Great link in and of itself, but I think it confirms what I've been feeling in my bones....look at the volume of deals in April, then May, and then June, then July and August is off the scale - money is coming back into the Junior sector in a big big way, and this deal flow list is possible the best visualization I've come across.
Looking at the column on far right - August is mostly closed deals....April/May was all proposals, nothing closing.
Arian Silver might fit your list. They were mining under a contract milling arrangement. Then lost their mill. Now have a letter of intent for a newer and better one.
Been diving back into the list and already seeing a few that have altered significantly for the worse over the last 6 months, for reasons other than price - and they are all worse on that metric. I've only kept up closely on a few in the interim, in part focusing on other parts of the market. There was little point in fighting an outgoing tide. I'm feeling a disturbance in the force now though and it's a little bit exciting, especially at these prices. Miners are priced worse than late '08 in some cases, but with significant development work done and a really nice POG. As with the dot.com companies, this feels like a 2.0 version - crap that roared forward in '09 isn't going to necessarily catch the breaks this time around. For sure there is a lot of crap on my list, but I plan to inspect every last piece of pooh. If you know of any with a great project but crappy mgmt - that's really what I'm looking for - these Canadian miners are over rife with incompetent/self-dealing mgmt.

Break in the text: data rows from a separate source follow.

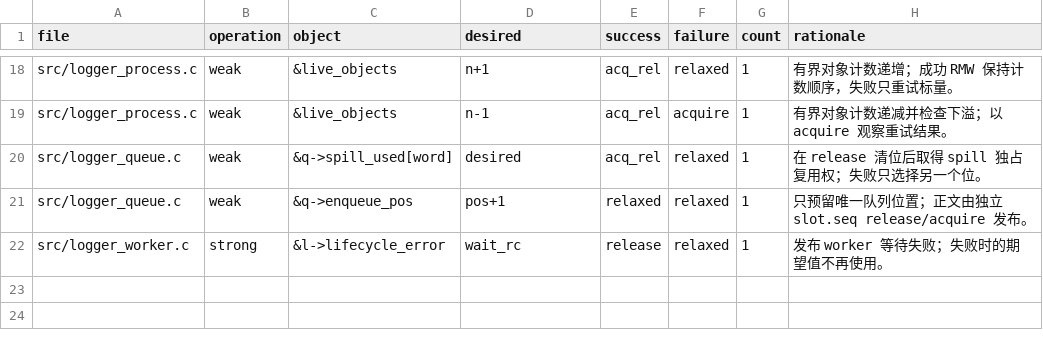
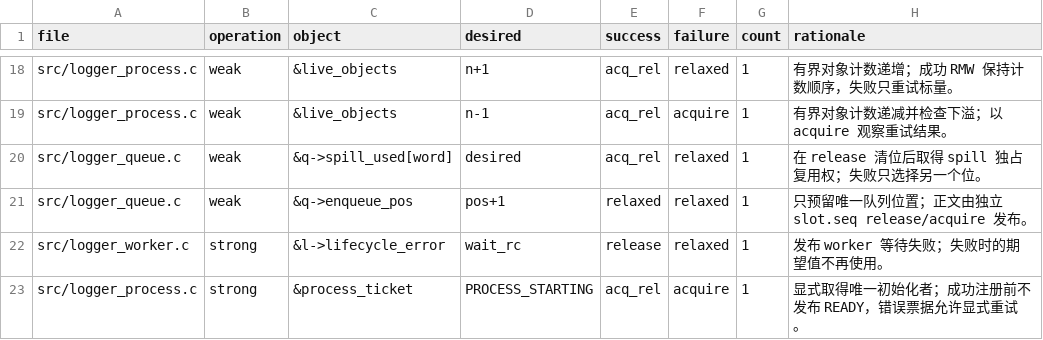
Before and after one commit to MyBlackHole/c-logger, a TSV file: validation/cas_orders.tsv, drawn as a sheet; only a part is shown, gaps mark what is left out; the diff names each change by its address in the sheet, - before the commit and + after, or states it on an @@ line.

```diff
--- a/validation/cas_orders.tsv
+++ b/validation/cas_orders.tsv
+row 23: src/logger_process.c | strong | &process_ticket | PROCESS_STARTING | acq_rel | acquire | 1 | 显式取得唯一初始化者；成功注册前不发布 READY，错误票据允许显式重试。
```
Also changed, not shown: 14 other files.
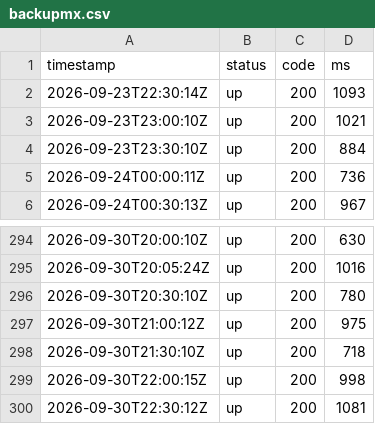
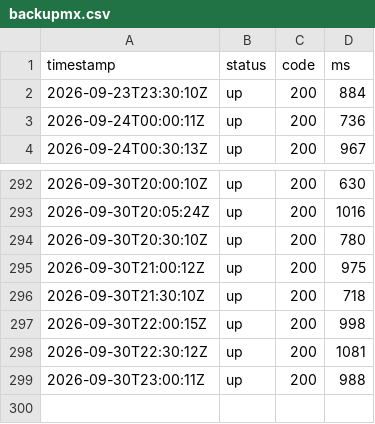
Before and after one commit to sysmike/status-page, a CSV file: history/raw/backupmx.csv, drawn as a sheet; only a part is shown, gaps mark what is left out; removed rows and columns are numbered as before the commit, all else as after; the diff names each change by its address in the sheet, - before the commit and + after, or states it on an @@ line.

```diff
--- a/history/raw/backupmx.csv
+++ b/history/raw/backupmx.csv
-row 2: 2026-09-23T22:30:14Z | up | 200 | 1093
-row 3: 2026-09-23T23:00:10Z | up | 200 | 1021
+row 299: 2026-09-30T23:00:11Z | up | 200 | 988
```
Also changed, not shown: history/raw/blog.csv, history/raw/mail.csv, 16 other files.
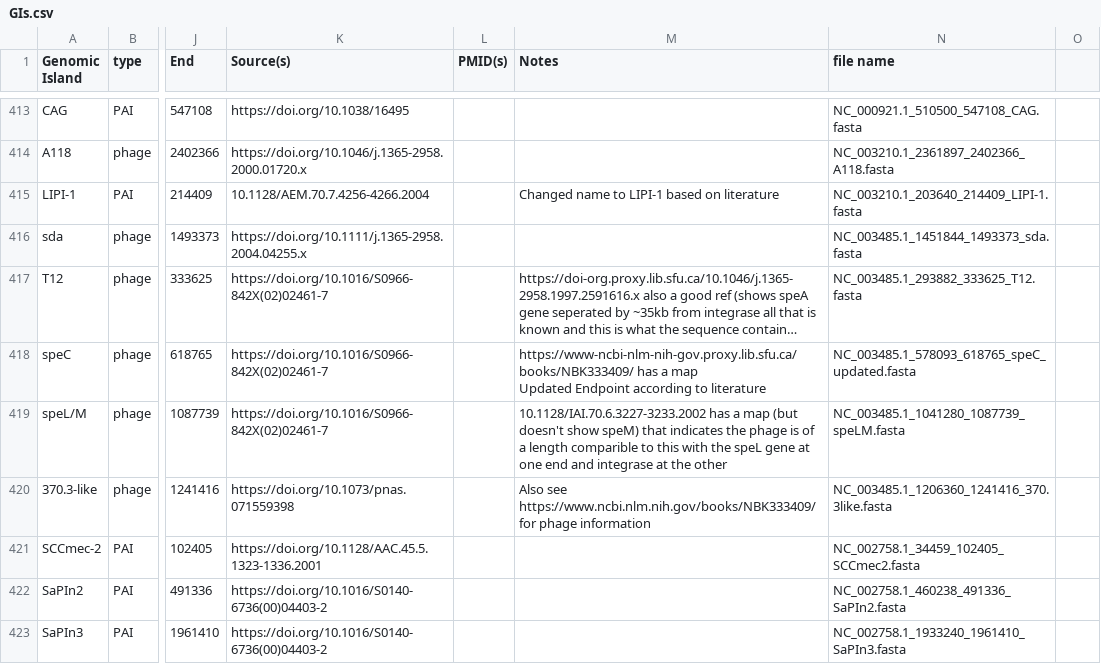
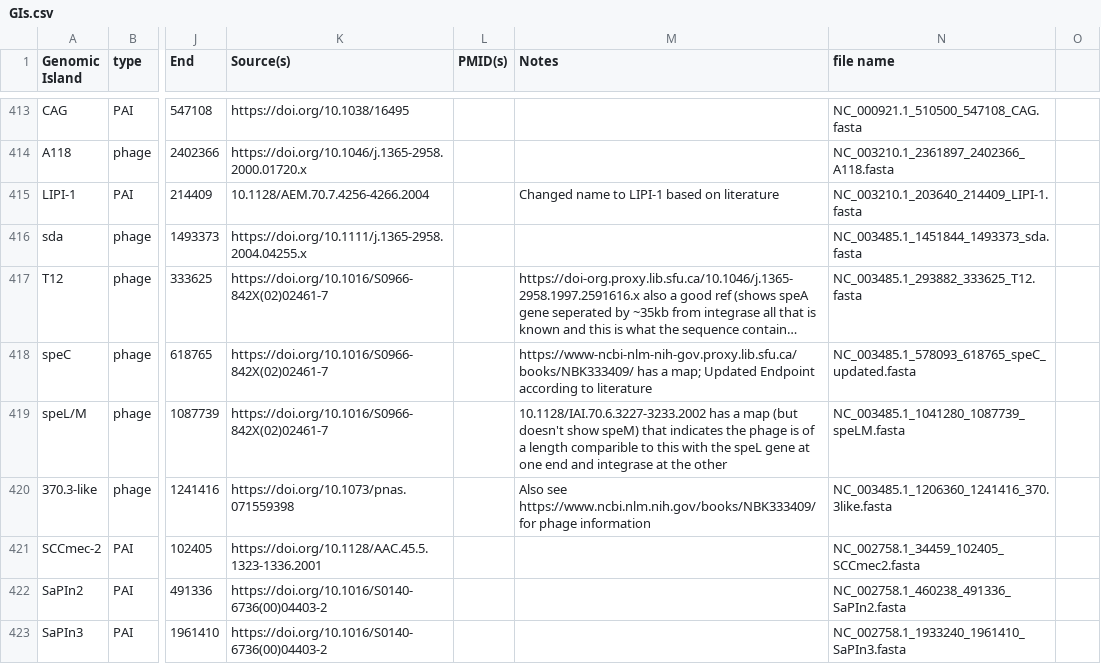
Before and after one commit to brinkmanlab/curated_GIs, a CSV file: GIs.csv, drawn as a sheet; only a part is shown, gaps mark what is left out; long unchanged cells end in …; ↵ is a line break in a cell; the diff names each change by its address in the sheet, - before the commit and + after, or states it on an @@ line.

Commit message:
Update GIs.csv

```diff
--- a/GIs.csv
+++ b/GIs.csv
-M418 (Notes): …has a map ↵ Updated Endpoint…
+M418 (Notes): …has a map; Updated Endpoint…
```
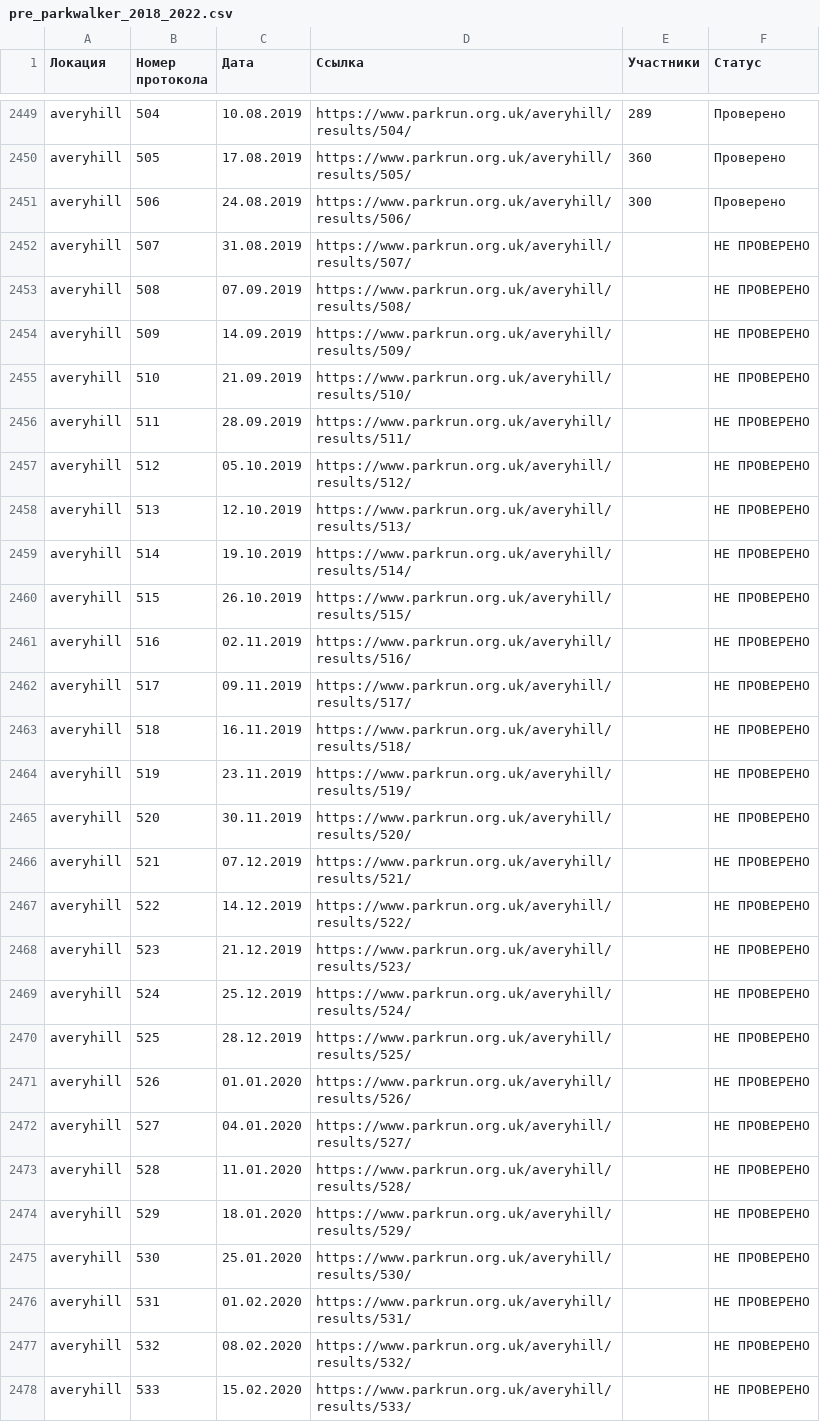
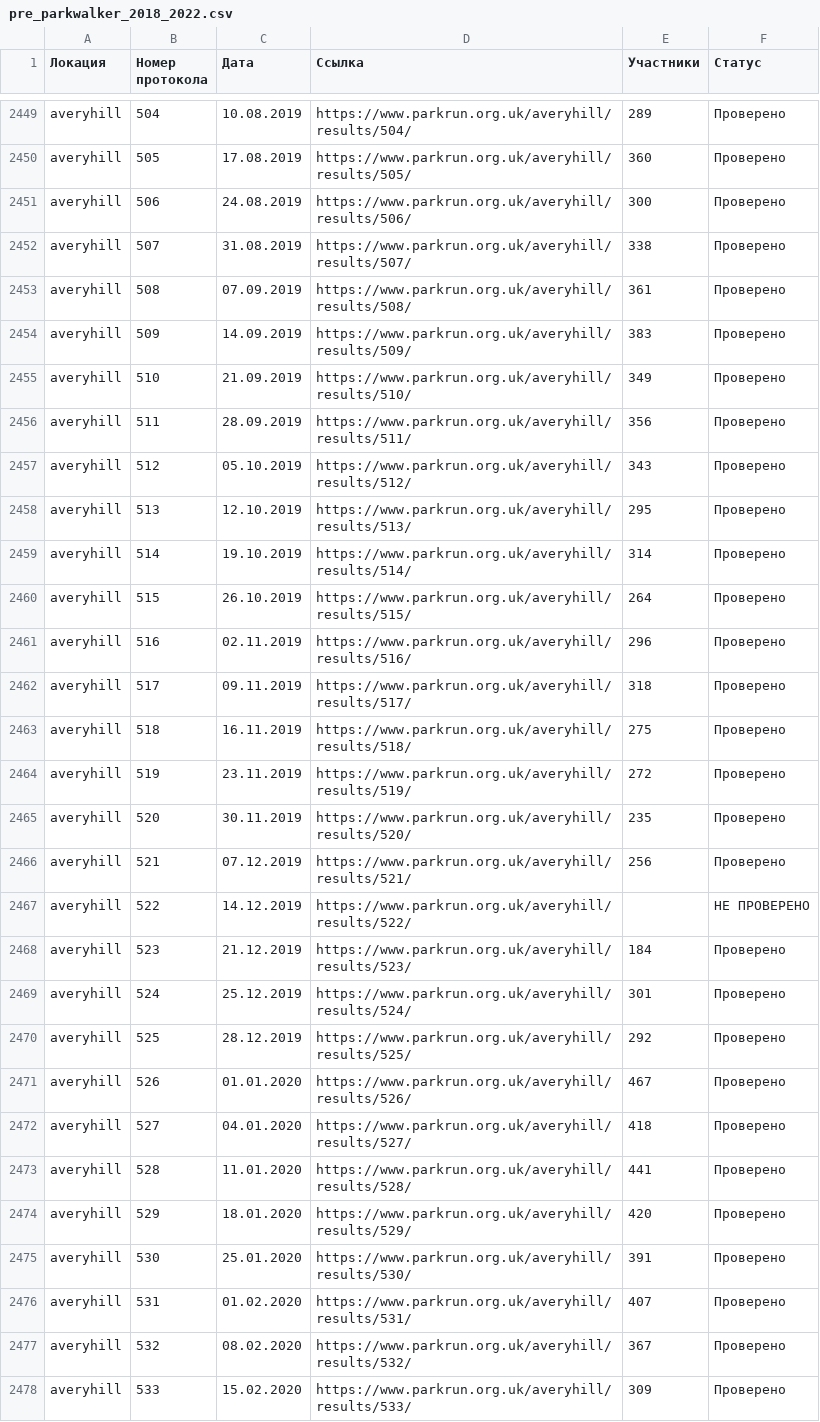
Before and after one commit to anatoly-cherdakov/parkwalker-audit, a CSV file: pre_parkwalker_2018_2022.csv, drawn as a sheet; only a part is shown, gaps mark what is left out; the diff covers the shown part only.

```diff
--- a/pre_parkwalker_2018_2022.csv
+++ b/pre_parkwalker_2018_2022.csv
@@ -2451,28 +2451,28 @@ averyhill;505;17.08.2019;https://www.parkrun.org.uk/averyhill/results/505/;360;
 averyhill;506;24.08.2019;https://www.parkrun.org.uk/averyhill/results/506/;300;Проверено
-averyhill;507;31.08.2019;https://www.parkrun.org.uk/averyhill/results/507/;;НЕ ПРОВЕРЕНО
-averyhill;508;07.09.2019;https://www.parkrun.org.uk/averyhill/results/508/;;НЕ ПРОВЕРЕНО
-averyhill;509;14.09.2019;https://www.parkrun.org.uk/averyhill/results/509/;;НЕ ПРОВЕРЕНО
-averyhill;510;21.09.2019;https://www.parkrun.org.uk/averyhill/results/510/;;НЕ ПРОВЕРЕНО
-averyhill;511;28.09.2019;https://www.parkrun.org.uk/averyhill/results/511/;;НЕ ПРОВЕРЕНО
-averyhill;512;05.10.2019;https://www.parkrun.org.uk/averyhill/results/512/;;НЕ ПРОВЕРЕНО
-averyhill;513;12.10.2019;https://www.parkrun.org.uk/averyhill/results/513/;;НЕ ПРОВЕРЕНО
-averyhill;514;19.10.2019;https://www.parkrun.org.uk/averyhill/results/514/;;НЕ ПРОВЕРЕНО
-averyhill;515;26.10.2019;https://www.parkrun.org.uk/averyhill/results/515/;;НЕ ПРОВЕРЕНО
-averyhill;516;02.11.2019;https://www.parkrun.org.uk/averyhill/results/516/;;НЕ ПРОВЕРЕНО
-averyhill;517;09.11.2019;https://www.parkrun.org.uk/averyhill/results/517/;;НЕ ПРОВЕРЕНО
-averyhill;518;16.11.2019;https://www.parkrun.org.uk/averyhill/results/518/;;НЕ ПРОВЕРЕНО
-averyhill;519;23.11.2019;https://www.parkrun.org.uk/averyhill/results/519/;;НЕ ПРОВЕРЕНО
-averyhill;520;30.11.2019;https://www.parkrun.org.uk/averyhill/results/520/;;НЕ ПРОВЕРЕНО
-averyhill;521;07.12.2019;https://www.parkrun.org.uk/averyhill/results/521/;;НЕ ПРОВЕРЕНО
+averyhill;507;31.08.2019;https://www.parkrun.org.uk/averyhill/results/507/;338;Проверено
+averyhill;508;07.09.2019;https://www.parkrun.org.uk/averyhill/results/508/;361;Проверено
+averyhill;509;14.09.2019;https://www.parkrun.org.uk/averyhill/results/509/;383;Проверено
+averyhill;510;21.09.2019;https://www.parkrun.org.uk/averyhill/results/510/;349;Проверено
+averyhill;511;28.09.2019;https://www.parkrun.org.uk/averyhill/results/511/;356;Проверено
+averyhill;512;05.10.2019;https://www.parkrun.org.uk/averyhill/results/512/;343;Проверено
+averyhill;513;12.10.2019;https://www.parkrun.org.uk/averyhill/results/513/;295;Проверено
+averyhill;514;19.10.2019;https://www.parkrun.org.uk/averyhill/results/514/;314;Проверено
+averyhill;515;26.10.2019;https://www.parkrun.org.uk/averyhill/results/515/;264;Проверено
+averyhill;516;02.11.2019;https://www.parkrun.org.uk/averyhill/results/516/;296;Проверено
+averyhill;517;09.11.2019;https://www.parkrun.org.uk/averyhill/results/517/;318;Проверено
+averyhill;518;16.11.2019;https://www.parkrun.org.uk/averyhill/results/518/;275;Проверено
+averyhill;519;23.11.2019;https://www.parkrun.org.uk/averyhill/results/519/;272;Проверено
+averyhill;520;30.11.2019;https://www.parkrun.org.uk/averyhill/results/520/;235;Проверено
+averyhill;521;07.12.2019;https://www.parkrun.org.uk/averyhill/results/521/;256;Проверено
 averyhill;522;14.12.2019;https://www.parkrun.org.uk/averyhill/results/522/;;НЕ ПРОВЕРЕНО
-averyhill;523;21.12.2019;https://www.parkrun.org.uk/averyhill/results/523/;;НЕ ПРОВЕРЕНО
-averyhill;524;25.12.2019;https://www.parkrun.org.uk/averyhill/results/524/;;НЕ ПРОВЕРЕНО
-averyhill;525;28.12.2019;https://www.parkrun.org.uk/averyhill/results/525/;;НЕ ПРОВЕРЕНО
-averyhill;526;01.01.2020;https://www.parkrun.org.uk/averyhill/results/526/;;НЕ ПРОВЕРЕНО
-averyhill;527;04.01.2020;https://www.parkrun.org.uk/averyhill/results/527/;;НЕ ПРОВЕРЕНО
-averyhill;528;11.01.2020;https://www.parkrun.org.uk/averyhill/results/528/;;НЕ ПРОВЕРЕНО
-averyhill;529;18.01.2020;https://www.parkrun.org.uk/averyhill/results/529/;;НЕ ПРОВЕРЕНО
-averyhill;530;25.01.2020;https://www.parkrun.org.uk/averyhill/results/530/;;НЕ ПРОВЕРЕНО
-averyhill;531;01.02.2020;https://www.parkrun.org.uk/averyhill/results/531/;;НЕ ПРОВЕРЕНО
-averyhill;532;08.02.2020;https://www.parkrun.org.uk/averyhill/results/532/;;НЕ ПРОВЕРЕНО
-averyhill;533;15.02.2020;https://www.parkrun.org.uk/averyhill/results/533/;;НЕ ПРОВЕРЕНО
+averyhill;523;21.12.2019;https://www.parkrun.org.uk/averyhill/results/523/;184;Проверено
+averyhill;524;25.12.2019;https://www.parkrun.org.uk/averyhill/results/524/;301;Проверено
+averyhill;525;28.12.2019;https://www.parkrun.org.uk/averyhill/results/525/;292;Проверено
+averyhill;526;01.01.2020;https://www.parkrun.org.uk/averyhill/results/526/;467;Проверено
+averyhill;527;04.01.2020;https://www.parkrun.org.uk/averyhill/results/527/;418;Проверено
+averyhill;528;11.01.2020;https://www.parkrun.org.uk/averyhill/results/528/;441;Проверено
+averyhill;529;18.01.2020;https://www.parkrun.org.uk/averyhill/results/529/;420;Проверено
+averyhill;530;25.01.2020;https://www.parkrun.org.uk/averyhill/results/530/;391;Проверено
+averyhill;531;01.02.2020;https://www.parkrun.org.uk/averyhill/results/531/;407;Проверено
+averyhill;532;08.02.2020;https://www.parkrun.org.uk/averyhill/results/532/;367;Проверено
+averyhill;533;15.02.2020;https://www.parkrun.org.uk/averyhill/results/533/;309;Проверено
```
Also changed, not shown: 16 edited cells elsewhere in this file, 1 other file.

MetCoal - any thoughts on Cardero's met coal project in BC?
Pickaxe - metcoal was the commodity that originally got me looking at the Canadian resource stocks, but I've moved farther and farther away from it - it's so tied to economic expansion and I'm not overly sanguine about prospects there. I am familiar with that Peace River area and one big problem up there is skilled labor scarcity. Most of the companies don't discuss that publicly, but it's their #1 private complaint. There are many mines in the area, and it isn't a really great place to live....so they wind up scalping each others employees which is harsh on labor costs. And then they wind up having to hire less than skilled workers - and they can botch up operations in a million different surprising ways. Plus BC isn't the greatest these days with gov't regs. I'm not overly familiar with Cardero or it's project - but those are major issues up around Tumbler Ridge.